I had visited the Laboratories of Thomas Edison and it is very interesting to tour the floors of inventions. There are very innovative items that I never knew he invented, things like talking dolls and many household items for the kitchen and home.
Another room they showed was his private office where he did most of his personal work and spent his sleeping hours when working at the laboratory. Each of the rooms show how and at what stages of the invention process that each object.
Glenmont, the family home, can be a musty place in the colder months. The house smells like it is old. It needed a good airing out. The period furniture are very interesting. The house is full of Victorian elegance but it needs a good renovation. The walls and ceilings need some plastering and the home needs a good deep cleaning. Still it is interesting that for all their prestige, they still lived more like an upper middle class family.
The history Edison National Historical Park:
Thomas Edison National Historical Park preserves Thomas Edison’s laboratory and residence, Glenmont, in Llewellyn Park in West Orange in Essex County, NJ. These were designed, in 1887, by Henry Hudson Holly. For more than 40 years, the laboratory had a major impact on the lives of people worldwide. Out of the West Orange laboratories came the motion picture camera, improved phonographs, sound recordings, silent and sound movies and the nickel-iron alkaline electric storage battery (Wiki).
Edison’s home was designated as the Edison Home National Historic Site on December 6, 1955. The laboratory was designated as Edison Laboratory National Monument on July 14, 1956. On September 5, 1962, the 21 acre site containing the home and the laboratory were designated the Edison National Historic Site and overseen by the National Park Service. On March 30, 2009, it was renamed Thomas Edison National Historical Park, adding “Thomas” to the title in hopes to relieve confusion between the Edison sites in West Orange and Edison, NJ. Following extensive renovations of the laboratory complex, there was a grand reopening on October 10, 2009 (Wiki).
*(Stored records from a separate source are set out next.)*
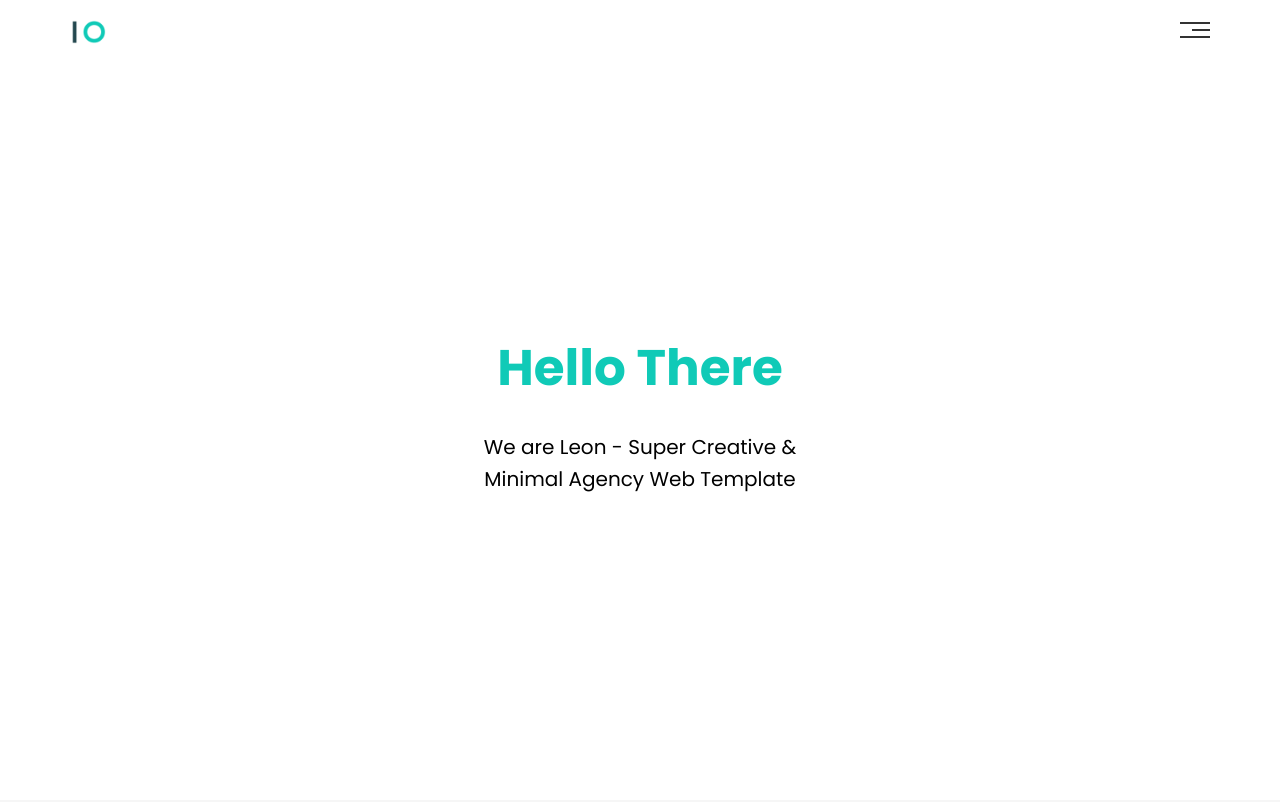
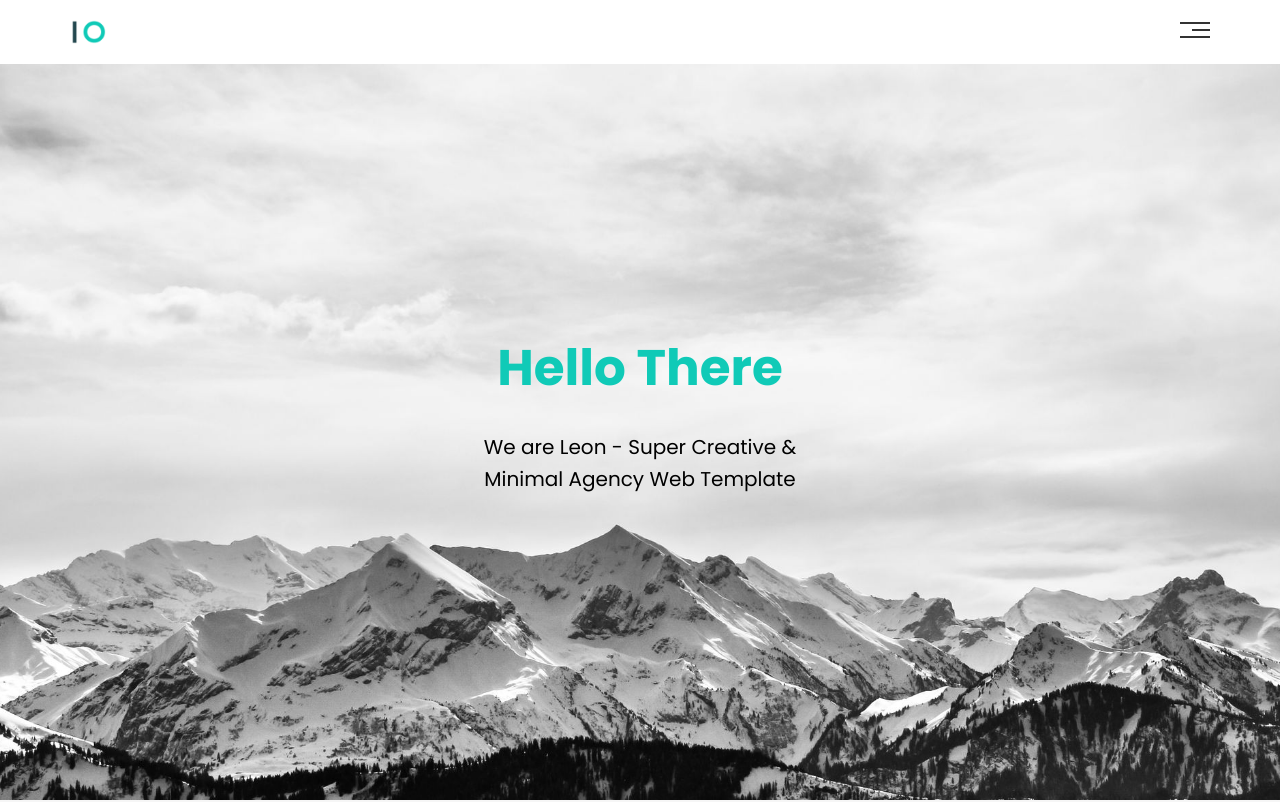
Before and after one commit to Tertegen2004/Template1, a plain HTML site: page index.html in a window 1280 px wide. Shown: the top 802 px of the page. Drawn offline with nearby package versions, Linux system fonts and the light colour scheme.

Commit message:
Update main.css

```diff
--- a/css/main.css
+++ b/css/main.css
@@ -133,7 +133,7 @@ html {
 }
 /* start-landing */
 .landing{
-    background-image: url(..images/landing.jpg);
+    background-image: url(../images/landing.jpg);
     background-size: cover;
     background-position: center;
     height: calc(100vh - 64px);
```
Historic Glenmont Mansion:
Thomas Edison resided at Glenmont, his 29 room Victorian mansion, for over half his lifetime. Its architect, Henry Hudson Holly, is considered to be the father of the Queen-Anne style architectural movement in the United States. Holly’s crowning achievement, Glenmont, was part of a working estate which presently contains six outbuildings including a barn and a greenhouse. Examples of Thomas Edison’s poured concrete structures, the auto garage and the potting shed are also still in existence. (Wiki).
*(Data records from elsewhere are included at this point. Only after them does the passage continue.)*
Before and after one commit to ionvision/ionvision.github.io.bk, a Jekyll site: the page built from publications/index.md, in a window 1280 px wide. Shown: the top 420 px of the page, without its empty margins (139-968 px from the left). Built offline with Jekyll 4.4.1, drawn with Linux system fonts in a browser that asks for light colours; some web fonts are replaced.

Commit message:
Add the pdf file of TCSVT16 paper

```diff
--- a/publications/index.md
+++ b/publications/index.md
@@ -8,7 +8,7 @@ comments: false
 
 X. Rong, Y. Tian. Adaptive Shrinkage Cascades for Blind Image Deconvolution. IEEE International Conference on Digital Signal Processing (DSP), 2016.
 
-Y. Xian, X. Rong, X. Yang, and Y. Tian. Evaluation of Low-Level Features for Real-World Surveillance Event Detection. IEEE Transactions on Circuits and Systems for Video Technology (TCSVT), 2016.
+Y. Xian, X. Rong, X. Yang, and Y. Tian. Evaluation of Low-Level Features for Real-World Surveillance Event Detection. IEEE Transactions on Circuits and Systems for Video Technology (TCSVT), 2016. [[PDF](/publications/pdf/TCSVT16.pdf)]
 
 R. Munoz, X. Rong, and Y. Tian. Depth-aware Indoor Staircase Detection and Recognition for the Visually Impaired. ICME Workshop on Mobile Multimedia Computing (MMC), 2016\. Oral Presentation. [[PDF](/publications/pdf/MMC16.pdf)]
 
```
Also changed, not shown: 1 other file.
The interior of the fully furnished Victorian home is a rare example of Pottier & Stymus interiors, a New York decorating firm that lost the majority of its records in a catastrophic warehouse fire in the year 1888. Glenmont’s interiors display rare examples of the firm’s modern Gothic style furniture suites and also include decorative arts objects chosen by the company to outfit this home in Victorian style. The Edison family appreciated the original interiors, consequently making only minimal changes to the home’s decoration during their residency (Wiki).
Glenmont’s period rooms reflect examples of the era’s Eastlake style and Aesthetic Movement style interiors. The first floor library boasts hand stenciled walls in flat, stylized floral patterns with a ceiling of distemperment. Tall case cabinets store leather bound volumes. The decorative arts collection at Glenmont ranges from major works of art and sculpture to everyday objects. The collection, consisting of 40,000 items, includes remarkable examples of Hudson River School artists and antiques (Wiki).
Examples of more utilitarian items include the Edison china collection, still housed in the historic Butler’s Pantry, the household linen collection, family toiletry items, books and household receipts that detail purchases made by the Edison family. These vouchers reveal to us the Edison’s choice of household products and their spending habits (Wiki).
Disclaimer: The above information on the history of the house and labs came from Wiki and I give the format full credit for the information. The above information also comes from the National Parks Services pamphlet and I give them full credit for the Visitor’s information.